It had all the makings of yet another social media ‘fail’ (think #cashforyou and #qantasluxury). A big corporation looking to crowdsource a marketing campaign, before everything goes horribly wrong and the whole thing turns into a PR disaster. Except this time it wasn’t true.
In a series of stunning hoaxes aimed at embarrassing petroleum giant Shell, environmentalist activists Greenpeace created an entire website and social media campaign encouraging users to ‘take a moment’ and create a message promoting drilling in the Arctic. Green-thumbed Twitter users have deluged the site with images attacking Shell.
The website, which was launched in June, has sprung up again in recent days on Twitter, with some users and news sites believing the site to be legitimate Shell campaign. A blog on news site United Press International confessed yesterday that it had been hoaxed by the protest group.
The misguided trust is unsurprising. Greenpeace’s mock ‘Arctic Ready’ website looks impressively authentic, complete with articles about how melting ice caps are providing opportunities to explore the Arctic Ocean.
A Twitter account has been set up to promote the campaign. The hoax has even gone so far as to pretend Shell was investigating the hacked contest.
‘Shell Oil is crowdsourcing an ad campaign and hasn’t realized they’re being trolled… See it now before it’s taken down,’ wrote @MylesNye.
‘Shell just found out why you don’t let the internet write your ad campaign,’ tweeted @jamesmasente.
Some of the most popular slogans, which are set on top of images of polar bears, icebergs and narwhales, are pictured.
Greenpeace, along with ad agency Yes Lab, claimed responsibility for the hoax last month, kicking things off with a ‘leaked’ video of a Shell press conference that goes horribly wrong. That video went viral, receiving more than 750,000 views on YouTube.
‘The event was a hoax, and so was the follow-up email and the website with its often hilarious-if-it-wasn’t-true fake Shell marketing copy,’ they wrote on their blog.
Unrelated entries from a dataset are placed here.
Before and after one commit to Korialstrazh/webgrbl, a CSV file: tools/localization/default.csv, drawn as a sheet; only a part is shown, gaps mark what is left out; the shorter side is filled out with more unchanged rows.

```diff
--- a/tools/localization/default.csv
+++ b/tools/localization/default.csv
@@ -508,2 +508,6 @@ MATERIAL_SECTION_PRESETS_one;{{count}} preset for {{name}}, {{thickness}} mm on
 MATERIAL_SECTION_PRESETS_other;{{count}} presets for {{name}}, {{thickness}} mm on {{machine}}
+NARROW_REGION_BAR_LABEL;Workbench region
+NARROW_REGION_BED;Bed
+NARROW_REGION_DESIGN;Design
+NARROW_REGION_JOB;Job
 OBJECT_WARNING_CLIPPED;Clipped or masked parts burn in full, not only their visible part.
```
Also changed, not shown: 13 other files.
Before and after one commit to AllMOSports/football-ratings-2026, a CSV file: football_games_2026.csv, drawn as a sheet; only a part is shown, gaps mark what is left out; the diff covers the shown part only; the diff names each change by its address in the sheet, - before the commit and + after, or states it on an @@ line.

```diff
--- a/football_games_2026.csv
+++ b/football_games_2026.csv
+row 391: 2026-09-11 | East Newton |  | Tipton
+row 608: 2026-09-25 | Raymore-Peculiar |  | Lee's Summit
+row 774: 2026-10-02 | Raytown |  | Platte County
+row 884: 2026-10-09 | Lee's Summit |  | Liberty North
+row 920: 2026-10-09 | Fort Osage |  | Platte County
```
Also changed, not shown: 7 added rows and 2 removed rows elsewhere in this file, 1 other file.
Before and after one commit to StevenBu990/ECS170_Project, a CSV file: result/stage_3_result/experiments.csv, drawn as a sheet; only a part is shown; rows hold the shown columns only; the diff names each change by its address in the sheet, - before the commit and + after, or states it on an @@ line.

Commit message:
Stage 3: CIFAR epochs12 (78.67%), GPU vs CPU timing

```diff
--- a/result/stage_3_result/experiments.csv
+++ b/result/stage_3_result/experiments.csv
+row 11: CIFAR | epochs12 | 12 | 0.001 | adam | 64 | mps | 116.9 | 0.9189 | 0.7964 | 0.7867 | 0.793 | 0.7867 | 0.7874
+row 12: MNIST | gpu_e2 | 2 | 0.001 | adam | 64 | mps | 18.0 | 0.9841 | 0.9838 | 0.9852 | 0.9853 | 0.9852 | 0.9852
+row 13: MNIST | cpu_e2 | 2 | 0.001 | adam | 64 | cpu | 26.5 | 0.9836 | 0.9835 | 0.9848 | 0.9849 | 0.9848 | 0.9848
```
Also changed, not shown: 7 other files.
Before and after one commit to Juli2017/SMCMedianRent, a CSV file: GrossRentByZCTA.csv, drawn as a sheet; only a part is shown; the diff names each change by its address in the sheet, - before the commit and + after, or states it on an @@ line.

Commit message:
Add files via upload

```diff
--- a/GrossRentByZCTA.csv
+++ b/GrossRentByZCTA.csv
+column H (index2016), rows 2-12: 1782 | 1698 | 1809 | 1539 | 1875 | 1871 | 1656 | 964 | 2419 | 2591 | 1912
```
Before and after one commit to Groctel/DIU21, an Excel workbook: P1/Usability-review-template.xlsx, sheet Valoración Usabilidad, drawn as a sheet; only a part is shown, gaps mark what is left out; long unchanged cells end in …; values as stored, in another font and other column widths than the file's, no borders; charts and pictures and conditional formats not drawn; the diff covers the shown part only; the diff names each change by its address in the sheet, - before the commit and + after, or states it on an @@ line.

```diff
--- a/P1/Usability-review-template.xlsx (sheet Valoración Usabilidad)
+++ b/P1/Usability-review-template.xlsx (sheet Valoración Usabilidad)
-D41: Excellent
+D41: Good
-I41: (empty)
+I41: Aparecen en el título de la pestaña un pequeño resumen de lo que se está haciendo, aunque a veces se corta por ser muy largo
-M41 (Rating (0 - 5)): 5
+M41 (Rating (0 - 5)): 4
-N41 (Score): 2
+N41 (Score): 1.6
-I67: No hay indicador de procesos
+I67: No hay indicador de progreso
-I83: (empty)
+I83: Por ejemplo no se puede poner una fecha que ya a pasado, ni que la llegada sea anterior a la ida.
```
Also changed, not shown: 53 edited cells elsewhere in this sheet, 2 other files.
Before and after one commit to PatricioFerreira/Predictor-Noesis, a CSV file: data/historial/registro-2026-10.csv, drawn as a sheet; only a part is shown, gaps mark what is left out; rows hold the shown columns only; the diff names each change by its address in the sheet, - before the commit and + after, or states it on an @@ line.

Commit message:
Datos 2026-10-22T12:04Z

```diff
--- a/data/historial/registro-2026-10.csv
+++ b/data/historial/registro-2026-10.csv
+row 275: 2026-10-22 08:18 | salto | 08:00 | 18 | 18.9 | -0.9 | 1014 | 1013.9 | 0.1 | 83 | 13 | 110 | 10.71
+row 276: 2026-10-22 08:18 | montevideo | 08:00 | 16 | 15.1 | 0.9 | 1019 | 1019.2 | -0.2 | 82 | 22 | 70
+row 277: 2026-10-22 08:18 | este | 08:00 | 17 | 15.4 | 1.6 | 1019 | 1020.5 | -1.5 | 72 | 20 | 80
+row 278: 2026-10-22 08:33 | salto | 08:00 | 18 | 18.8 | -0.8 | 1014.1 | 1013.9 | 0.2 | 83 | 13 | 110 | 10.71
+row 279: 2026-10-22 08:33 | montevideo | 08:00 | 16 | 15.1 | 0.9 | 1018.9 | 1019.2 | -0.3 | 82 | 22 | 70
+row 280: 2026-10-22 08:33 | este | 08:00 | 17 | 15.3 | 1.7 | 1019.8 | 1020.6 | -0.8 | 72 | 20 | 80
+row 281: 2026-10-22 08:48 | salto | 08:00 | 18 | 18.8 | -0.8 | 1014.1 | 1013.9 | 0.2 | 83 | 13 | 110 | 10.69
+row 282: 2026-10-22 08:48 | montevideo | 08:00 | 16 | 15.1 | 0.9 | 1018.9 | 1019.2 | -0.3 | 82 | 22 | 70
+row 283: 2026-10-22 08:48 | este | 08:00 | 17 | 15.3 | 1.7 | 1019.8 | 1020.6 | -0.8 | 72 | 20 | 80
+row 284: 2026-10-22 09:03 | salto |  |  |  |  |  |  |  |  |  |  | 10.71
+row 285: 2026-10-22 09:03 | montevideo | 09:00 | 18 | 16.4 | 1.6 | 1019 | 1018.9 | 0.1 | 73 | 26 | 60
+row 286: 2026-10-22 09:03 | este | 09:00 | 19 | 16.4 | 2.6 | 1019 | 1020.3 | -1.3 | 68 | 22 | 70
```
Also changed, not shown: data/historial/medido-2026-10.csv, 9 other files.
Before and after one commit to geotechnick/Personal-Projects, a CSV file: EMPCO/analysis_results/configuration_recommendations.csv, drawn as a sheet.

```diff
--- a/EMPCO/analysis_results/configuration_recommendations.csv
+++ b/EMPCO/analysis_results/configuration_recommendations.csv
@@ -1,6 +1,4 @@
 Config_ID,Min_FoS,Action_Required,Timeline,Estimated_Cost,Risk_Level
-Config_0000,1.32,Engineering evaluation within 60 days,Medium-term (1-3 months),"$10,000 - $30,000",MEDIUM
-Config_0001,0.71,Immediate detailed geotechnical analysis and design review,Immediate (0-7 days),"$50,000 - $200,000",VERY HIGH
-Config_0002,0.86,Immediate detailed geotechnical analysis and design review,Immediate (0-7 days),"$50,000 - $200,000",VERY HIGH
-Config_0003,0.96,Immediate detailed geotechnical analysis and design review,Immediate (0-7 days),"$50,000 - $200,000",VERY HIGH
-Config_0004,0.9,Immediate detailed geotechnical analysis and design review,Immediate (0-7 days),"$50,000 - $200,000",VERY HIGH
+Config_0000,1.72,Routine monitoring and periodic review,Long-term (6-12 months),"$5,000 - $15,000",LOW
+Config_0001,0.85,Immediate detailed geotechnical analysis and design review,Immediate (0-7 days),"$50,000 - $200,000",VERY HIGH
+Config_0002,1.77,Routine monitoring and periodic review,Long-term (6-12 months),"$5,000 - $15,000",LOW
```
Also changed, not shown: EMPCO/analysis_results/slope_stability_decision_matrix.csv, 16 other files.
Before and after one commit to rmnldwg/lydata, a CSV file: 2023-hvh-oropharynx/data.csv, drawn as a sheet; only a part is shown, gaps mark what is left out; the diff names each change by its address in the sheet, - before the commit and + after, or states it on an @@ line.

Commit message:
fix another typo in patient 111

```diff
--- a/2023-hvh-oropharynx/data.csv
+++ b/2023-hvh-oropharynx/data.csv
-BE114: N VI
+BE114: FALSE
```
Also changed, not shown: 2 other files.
Shell has been quick to distance itself from the campaign, releasing a statement on its website denying any involvement.
‘The video does not involve Shell or any of its employees. The advertising contest is not associated with Shell, and neither is the site it’s on,’ they wrote, adding that no legal action would be taken.